= Exercise objective =
Each record below must come back exactly as written; its pictures must not.

= Difference listings =
- - - -

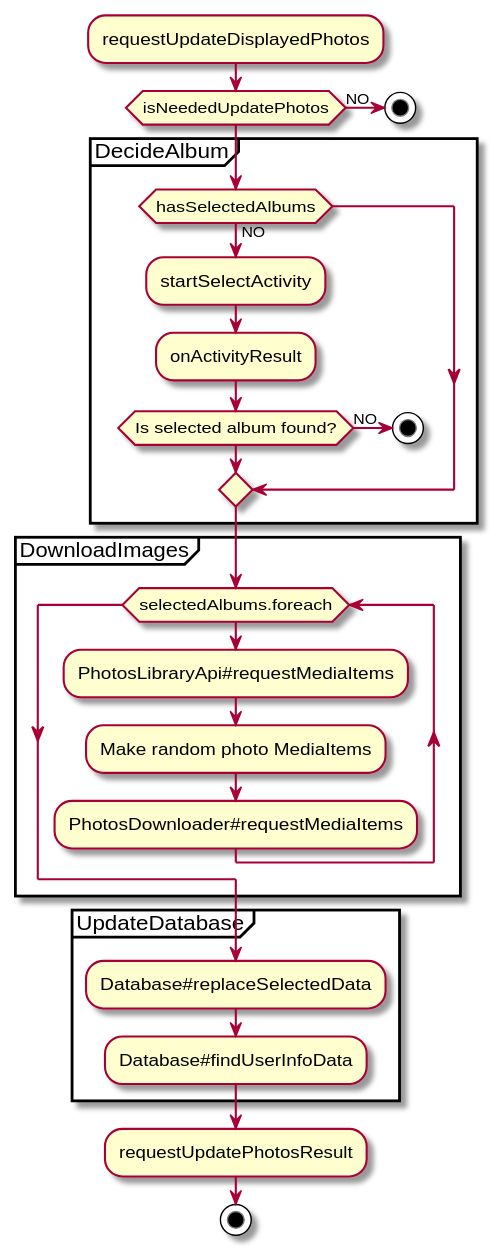
This is uml/main/activity_diagram_main_bk.svg from sallyluenoa/PhotoSlideShow, a PlantUML export, as it was before one commit. Its diagram source:
```plantuml
@startuml
:requestUpdateDisplayedPhotos;

if (isNeededUpdatePhotos) then (NO)
  stop
endif

partition DecideAlbum {
  if (hasSelectedAlbums) then (NO)
    :startSelectActivity;
    :onActivityResult;

    if (Is selected album found?) then (NO)
      stop
    endif
  endif
}

partition DownloadImages {
  while (selectedAlbums.foreach)
    :PhotosLibraryApi#requestMediaItems;
    :Make random photo MediaItems;
    :PhotosDownloader#requestMediaItems;
  end while
}

partition UpdateDatabase {
  :Database#replaceSelectedData;
  :Database#findUserInfoData;
}

:requestUpdatePhotosResult;
stop
@enduml
```
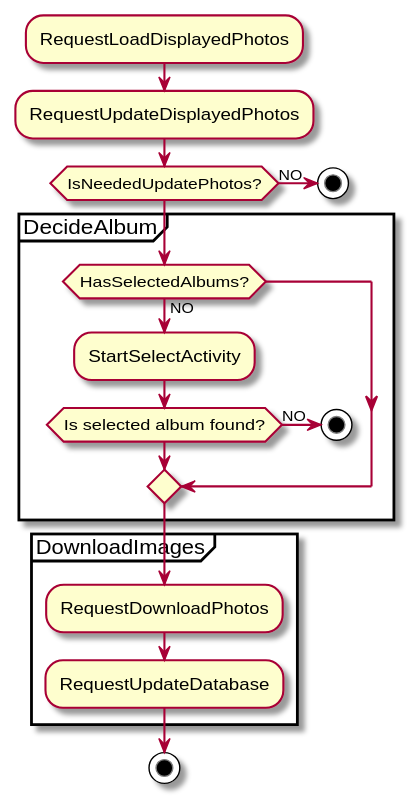
After the commit.

Change to the diagram source:
```diff
@@ -1,14 +1,14 @@
 @startuml
-:requestUpdateDisplayedPhotos;
+:RequestLoadDisplayedPhotos;
+:RequestUpdateDisplayedPhotos;
 
-if (isNeededUpdatePhotos) then (NO)
+if (IsNeededUpdatePhotos?) then (NO)
   stop
 endif
 
 partition DecideAlbum {
-  if (hasSelectedAlbums) then (NO)
-    :startSelectActivity;
-    :onActivityResult;
+  if (HasSelectedAlbums?) then (NO)
+    :StartSelectActivity;
 
     if (Is selected album found?) then (NO)
       stop
@@ -17,18 +17,9 @@
 }
 
 partition DownloadImages {
-  while (selectedAlbums.foreach)
-    :PhotosLibraryApi#requestMediaItems;
-    :Make random photo MediaItems;
-    :PhotosDownloader#requestMediaItems;
-  end while
+  :RequestDownloadPhotos;
+  :RequestUpdateDatabase;
 }
 
-partition UpdateDatabase {
-  :Database#replaceSelectedData;
-  :Database#findUserInfoData;
-}
-
-:requestUpdatePhotosResult;
 stop
 @enduml
```
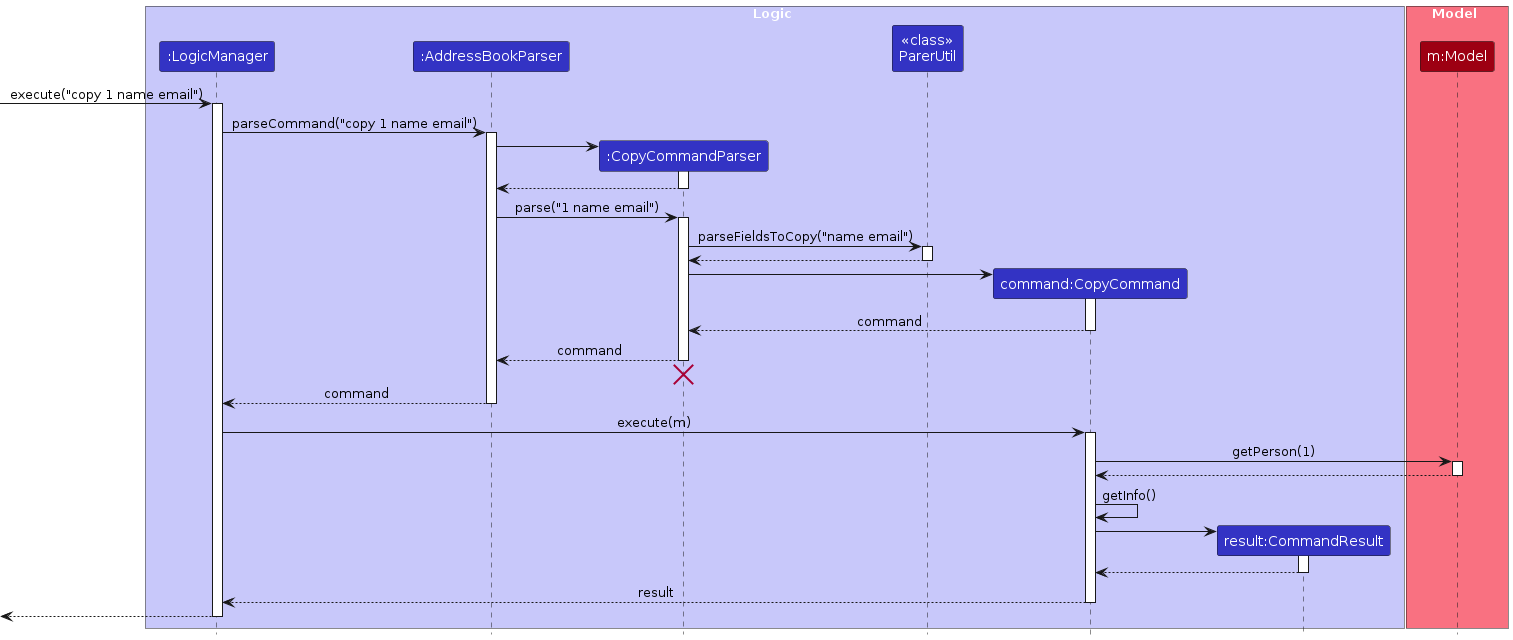
AY2324S2-CS2103T-T12-2/tp keeps this PlantUML diagram as diagrams/CopySequenceDiagram.png. Above is the earlier version. Its source is kept beside it as diagrams/CopySequenceDiagram.puml. Source of this version:
```plantuml
@startuml
!include style.puml
skinparam ArrowFontStyle plain

box Logic LOGIC_COLOR_T1
participant ":LogicManager" as LogicManager LOGIC_COLOR
participant ":AddressBookParser" as AddressBookParser LOGIC_COLOR
participant ":CopyCommandParser" as CopyCommandParser LOGIC_COLOR
participant "<<class>>\nParerUtil" as ParserUtil LOGIC_COLOR
participant "command:CopyCommand" as CopyCommand LOGIC_COLOR
participant "result:CommandResult" as CommandResult LOGIC_COLOR
end box

box Model MODEL_COLOR_T1
participant "m:Model" as Model MODEL_COLOR
end box

[-> LogicManager : execute("copy 1 name email")
activate LogicManager

LogicManager -> AddressBookParser : parseCommand("copy 1 name email")
activate AddressBookParser

create CopyCommandParser
AddressBookParser -> CopyCommandParser
activate CopyCommandParser

CopyCommandParser --> AddressBookParser
deactivate CopyCommandParser

AddressBookParser -> CopyCommandParser : parse("1 name email")
activate CopyCommandParser

CopyCommandParser -> ParserUtil : parseFieldsToCopy("name email")
activate ParserUtil

ParserUtil --> CopyCommandParser
deactivate ParserUtil


create CopyCommand
CopyCommandParser -> CopyCommand
activate CopyCommand

CopyCommand --> CopyCommandParser : command
deactivate CopyCommand

CopyCommandParser --> AddressBookParser : command
deactivate CopyCommandParser
CopyCommandParser -[hidden]-> AddressBookParser
destroy CopyCommandParser

AddressBookParser --> LogicManager : command
deactivate AddressBookParser

LogicManager -> CopyCommand : execute(m)
activate CopyCommand

CopyCommand -> Model : getPerson(1)
activate Model

Model --> CopyCommand
deactivate Model

CopyCommand -> CopyCommand : getInfo()

create CommandResult
CopyCommand -> CommandResult
activate CommandResult

CommandResult --> CopyCommand
deactivate CommandResult

CopyCommand --> LogicManager : result
deactivate CopyCommand

[<--LogicManager
deactivate LogicManager
@enduml
```
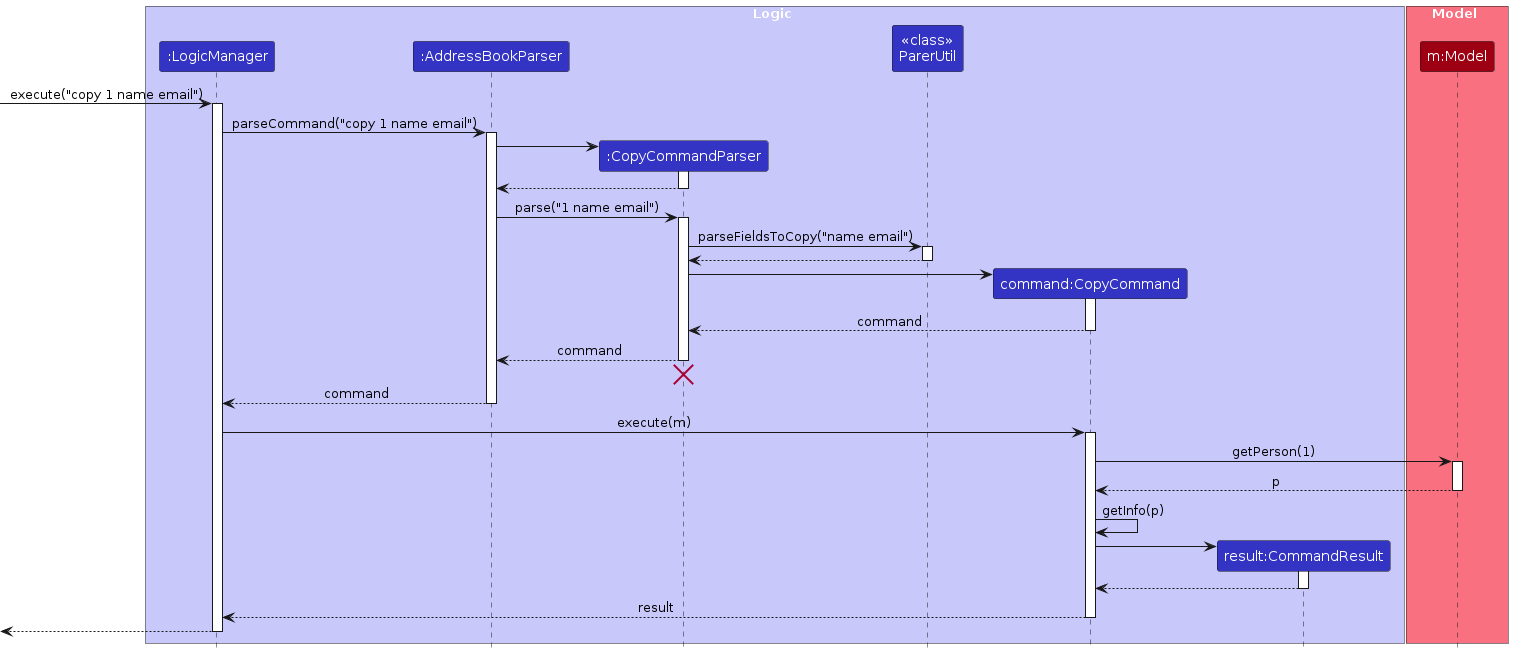
The same diagram one commit later.

Change to the diagram source:
```diff
@@ -59,10 +59,10 @@
 CopyCommand -> Model : getPerson(1)
 activate Model
 
-Model --> CopyCommand
+Model --> CopyCommand : p
 deactivate Model
 
-CopyCommand -> CopyCommand : getInfo()
+CopyCommand -> CopyCommand : getInfo(p)
 
 create CommandResult
 CopyCommand -> CommandResult
```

- - - -

= Answer section =
This is uml/main/activity_diagram_main_bk.svg from sallyluenoa/PhotoSlideShow, a PlantUML export, as it was before one commit. Its diagram source:
```plantuml
@startuml
:requestUpdateDisplayedPhotos;

if (isNeededUpdatePhotos) then (NO)
  stop
endif

partition DecideAlbum {
  if (hasSelectedAlbums) then (NO)
    :startSelectActivity;
    :onActivityResult;

    if (Is selected album found?) then (NO)
      stop
    endif
  endif
}

partition DownloadImages {
  while (selectedAlbums.foreach)
    :PhotosLibraryApi#requestMediaItems;
    :Make random photo MediaItems;
    :PhotosDownloader#requestMediaItems;
  end while
}

partition UpdateDatabase {
  :Database#replaceSelectedData;
  :Database#findUserInfoData;
}

:requestUpdatePhotosResult;
stop
@enduml
```
After the commit.

Change to the diagram source:
```diff
@@ -1,14 +1,14 @@
 @startuml
-:requestUpdateDisplayedPhotos;
+:RequestLoadDisplayedPhotos;
+:RequestUpdateDisplayedPhotos;
 
-if (isNeededUpdatePhotos) then (NO)
+if (IsNeededUpdatePhotos?) then (NO)
   stop
 endif
 
 partition DecideAlbum {
-  if (hasSelectedAlbums) then (NO)
-    :startSelectActivity;
-    :onActivityResult;
+  if (HasSelectedAlbums?) then (NO)
+    :StartSelectActivity;
 
     if (Is selected album found?) then (NO)
       stop
@@ -17,18 +17,9 @@
 }
 
 partition DownloadImages {
-  while (selectedAlbums.foreach)
-    :PhotosLibraryApi#requestMediaItems;
-    :Make random photo MediaItems;
-    :PhotosDownloader#requestMediaItems;
-  end while
+  :RequestDownloadPhotos;
+  :RequestUpdateDatabase;
 }
 
-partition UpdateDatabase {
-  :Database#replaceSelectedData;
-  :Database#findUserInfoData;
-}
-
-:requestUpdatePhotosResult;
 stop
 @enduml
```
AY2324S2-CS2103T-T12-2/tp keeps this PlantUML diagram as diagrams/CopySequenceDiagram.png. Above is the earlier version. Its source is kept beside it as diagrams/CopySequenceDiagram.puml. Source of this version:
```plantuml
@startuml
!include style.puml
skinparam ArrowFontStyle plain

box Logic LOGIC_COLOR_T1
participant ":LogicManager" as LogicManager LOGIC_COLOR
participant ":AddressBookParser" as AddressBookParser LOGIC_COLOR
participant ":CopyCommandParser" as CopyCommandParser LOGIC_COLOR
participant "<<class>>\nParerUtil" as ParserUtil LOGIC_COLOR
participant "command:CopyCommand" as CopyCommand LOGIC_COLOR
participant "result:CommandResult" as CommandResult LOGIC_COLOR
end box

box Model MODEL_COLOR_T1
participant "m:Model" as Model MODEL_COLOR
end box

[-> LogicManager : execute("copy 1 name email")
activate LogicManager

LogicManager -> AddressBookParser : parseCommand("copy 1 name email")
activate AddressBookParser

create CopyCommandParser
AddressBookParser -> CopyCommandParser
activate CopyCommandParser

CopyCommandParser --> AddressBookParser
deactivate CopyCommandParser

AddressBookParser -> CopyCommandParser : parse("1 name email")
activate CopyCommandParser

CopyCommandParser -> ParserUtil : parseFieldsToCopy("name email")
activate ParserUtil

ParserUtil --> CopyCommandParser
deactivate ParserUtil


create CopyCommand
CopyCommandParser -> CopyCommand
activate CopyCommand

CopyCommand --> CopyCommandParser : command
deactivate CopyCommand

CopyCommandParser --> AddressBookParser : command
deactivate CopyCommandParser
CopyCommandParser -[hidden]-> AddressBookParser
destroy CopyCommandParser

AddressBookParser --> LogicManager : command
deactivate AddressBookParser

LogicManager -> CopyCommand : execute(m)
activate CopyCommand

CopyCommand -> Model : getPerson(1)
activate Model

Model --> CopyCommand
deactivate Model

CopyCommand -> CopyCommand : getInfo()

create CommandResult
CopyCommand -> CommandResult
activate CommandResult

CommandResult --> CopyCommand
deactivate CommandResult

CopyCommand --> LogicManager : result
deactivate CopyCommand

[<--LogicManager
deactivate LogicManager
@enduml
```
The same diagram one commit later.

Change to the diagram source:
```diff
@@ -59,10 +59,10 @@
 CopyCommand -> Model : getPerson(1)
 activate Model
 
-Model --> CopyCommand
+Model --> CopyCommand : p
 deactivate Model
 
-CopyCommand -> CopyCommand : getInfo()
+CopyCommand -> CopyCommand : getInfo(p)
 
 create CommandResult
 CopyCommand -> CommandResult
```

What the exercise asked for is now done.